Source data
-*-

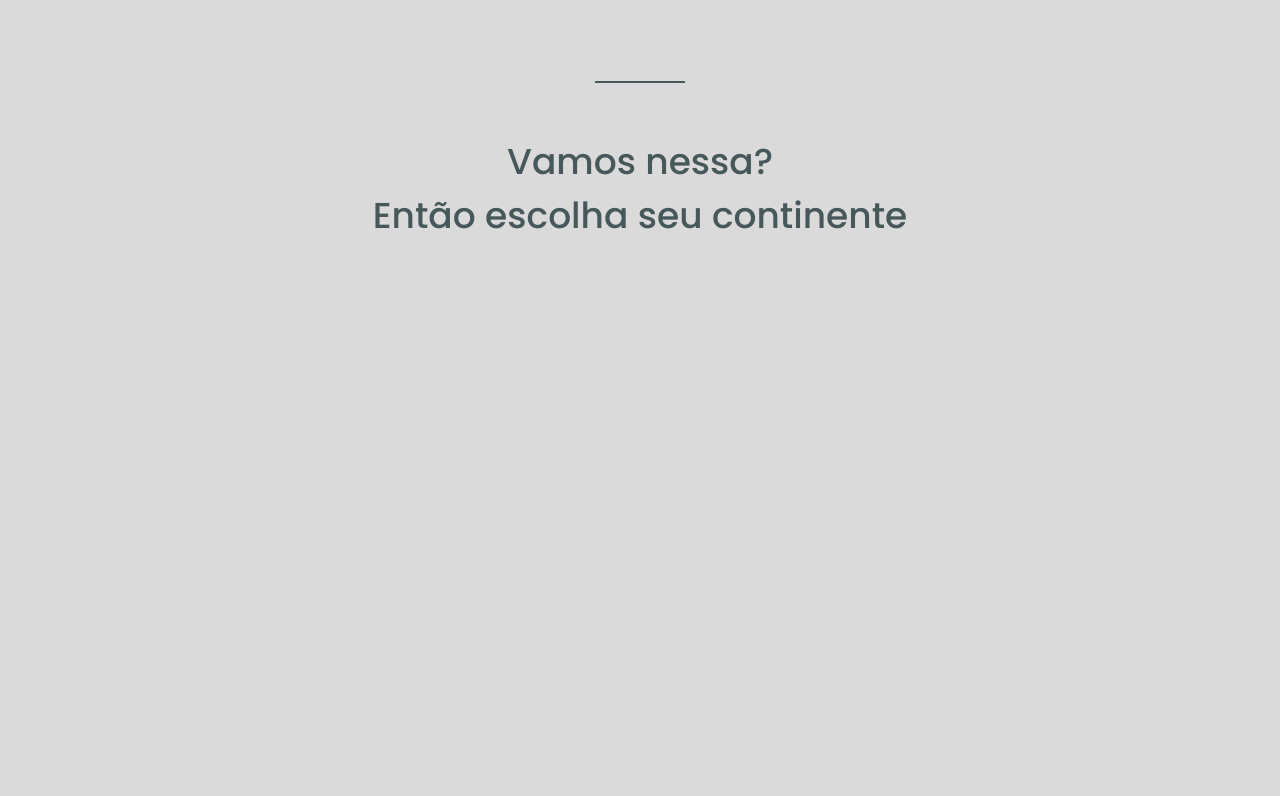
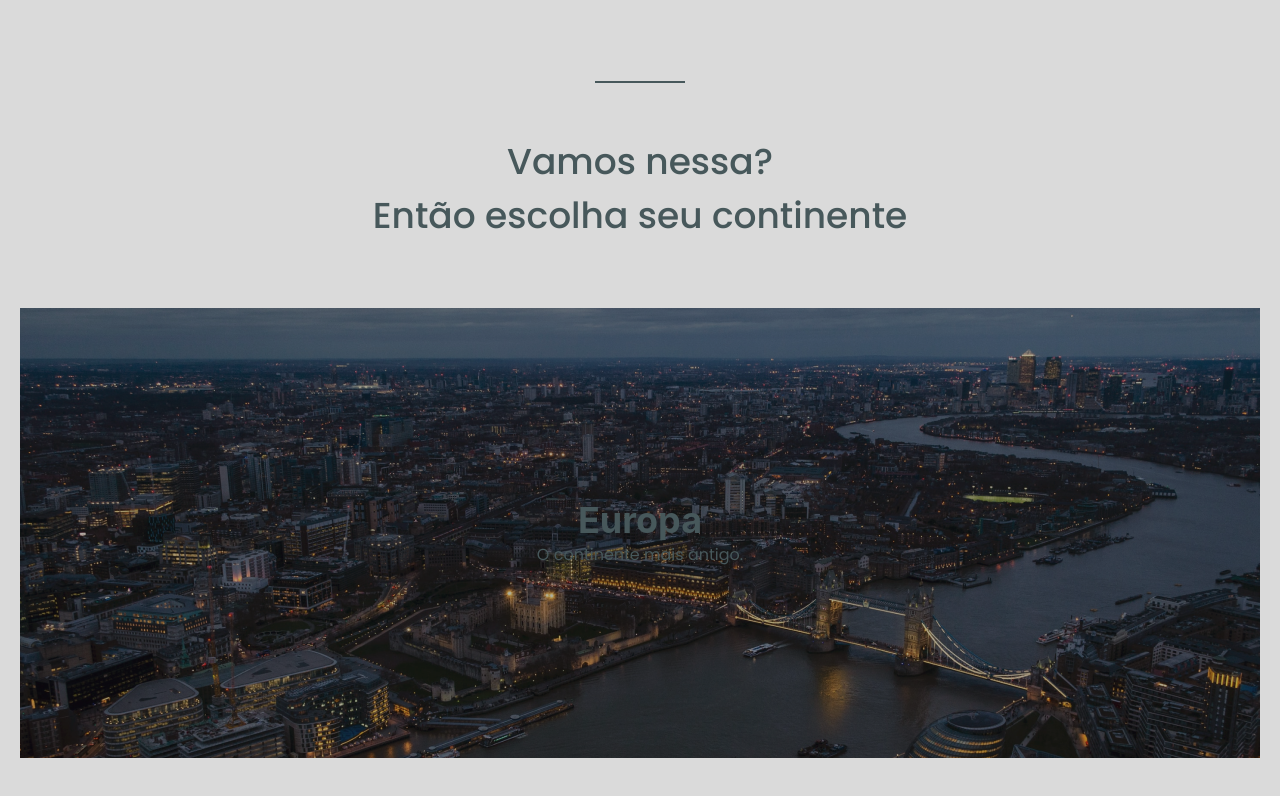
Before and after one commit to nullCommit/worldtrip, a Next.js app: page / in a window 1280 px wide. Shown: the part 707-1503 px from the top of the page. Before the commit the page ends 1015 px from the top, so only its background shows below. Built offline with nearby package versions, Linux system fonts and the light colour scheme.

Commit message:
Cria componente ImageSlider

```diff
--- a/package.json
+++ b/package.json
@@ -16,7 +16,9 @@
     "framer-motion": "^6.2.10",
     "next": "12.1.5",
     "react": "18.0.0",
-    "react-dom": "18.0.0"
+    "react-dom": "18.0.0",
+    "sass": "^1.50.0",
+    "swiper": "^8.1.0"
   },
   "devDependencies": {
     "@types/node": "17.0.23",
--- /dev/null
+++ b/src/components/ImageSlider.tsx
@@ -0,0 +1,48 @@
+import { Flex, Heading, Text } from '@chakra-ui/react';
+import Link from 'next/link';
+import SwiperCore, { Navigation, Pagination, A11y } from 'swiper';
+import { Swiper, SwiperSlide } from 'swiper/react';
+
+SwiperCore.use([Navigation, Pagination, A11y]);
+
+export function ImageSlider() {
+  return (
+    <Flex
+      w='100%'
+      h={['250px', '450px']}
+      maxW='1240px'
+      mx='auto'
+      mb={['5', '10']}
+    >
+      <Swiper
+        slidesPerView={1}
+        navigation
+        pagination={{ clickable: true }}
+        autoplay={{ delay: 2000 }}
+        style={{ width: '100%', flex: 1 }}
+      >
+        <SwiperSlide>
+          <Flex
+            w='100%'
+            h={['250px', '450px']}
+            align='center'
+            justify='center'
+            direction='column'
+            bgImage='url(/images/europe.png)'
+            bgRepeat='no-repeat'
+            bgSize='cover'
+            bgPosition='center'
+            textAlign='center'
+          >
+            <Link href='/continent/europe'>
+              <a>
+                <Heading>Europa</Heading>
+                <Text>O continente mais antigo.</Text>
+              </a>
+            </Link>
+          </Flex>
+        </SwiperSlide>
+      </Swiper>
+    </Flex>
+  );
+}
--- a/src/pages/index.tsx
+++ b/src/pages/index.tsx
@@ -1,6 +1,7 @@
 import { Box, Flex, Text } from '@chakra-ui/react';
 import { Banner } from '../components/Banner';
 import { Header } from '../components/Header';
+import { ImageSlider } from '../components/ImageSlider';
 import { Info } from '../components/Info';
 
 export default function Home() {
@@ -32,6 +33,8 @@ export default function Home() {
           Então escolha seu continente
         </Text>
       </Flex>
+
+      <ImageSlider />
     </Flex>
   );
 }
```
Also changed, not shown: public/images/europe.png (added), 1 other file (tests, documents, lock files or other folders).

-*-

Each record above needs to be copied exactly, with images left out.

### WRITTEN RESPONSE
Before and after one commit to nullCommit/worldtrip, a Next.js app: page / in a window 1280 px wide. Shown: the part 707-1503 px from the top of the page. Before the commit the page ends 1015 px from the top, so only its background shows below. Built offline with nearby package versions, Linux system fonts and the light colour scheme.

Commit message:
Cria componente ImageSlider

```diff
--- a/package.json
+++ b/package.json
@@ -16,7 +16,9 @@
     "framer-motion": "^6.2.10",
     "next": "12.1.5",
     "react": "18.0.0",
-    "react-dom": "18.0.0"
+    "react-dom": "18.0.0",
+    "sass": "^1.50.0",
+    "swiper": "^8.1.0"
   },
   "devDependencies": {
     "@types/node": "17.0.23",
--- /dev/null
+++ b/src/components/ImageSlider.tsx
@@ -0,0 +1,48 @@
+import { Flex, Heading, Text } from '@chakra-ui/react';
+import Link from 'next/link';
+import SwiperCore, { Navigation, Pagination, A11y } from 'swiper';
+import { Swiper, SwiperSlide } from 'swiper/react';
+
+SwiperCore.use([Navigation, Pagination, A11y]);
+
+export function ImageSlider() {
+  return (
+    <Flex
+      w='100%'
+      h={['250px', '450px']}
+      maxW='1240px'
+      mx='auto'
+      mb={['5', '10']}
+    >
+      <Swiper
+        slidesPerView={1}
+        navigation
+        pagination={{ clickable: true }}
+        autoplay={{ delay: 2000 }}
+        style={{ width: '100%', flex: 1 }}
+      >
+        <SwiperSlide>
+          <Flex
+            w='100%'
+            h={['250px', '450px']}
+            align='center'
+            justify='center'
+            direction='column'
+            bgImage='url(/images/europe.png)'
+            bgRepeat='no-repeat'
+            bgSize='cover'
+            bgPosition='center'
+            textAlign='center'
+          >
+            <Link href='/continent/europe'>
+              <a>
+                <Heading>Europa</Heading>
+                <Text>O continente mais antigo.</Text>
+              </a>
+            </Link>
+          </Flex>
+        </SwiperSlide>
+      </Swiper>
+    </Flex>
+  );
+}
--- a/src/pages/index.tsx
+++ b/src/pages/index.tsx
@@ -1,6 +1,7 @@
 import { Box, Flex, Text } from '@chakra-ui/react';
 import { Banner } from '../components/Banner';
 import { Header } from '../components/Header';
+import { ImageSlider } from '../components/ImageSlider';
 import { Info } from '../components/Info';
 
 export default function Home() {
@@ -32,6 +33,8 @@ export default function Home() {
           Então escolha seu continente
         </Text>
       </Flex>
+
+      <ImageSlider />
     </Flex>
   );
 }
```
Also changed, not shown: public/images/europe.png (added), 1 other file (tests, documents, lock files or other folders).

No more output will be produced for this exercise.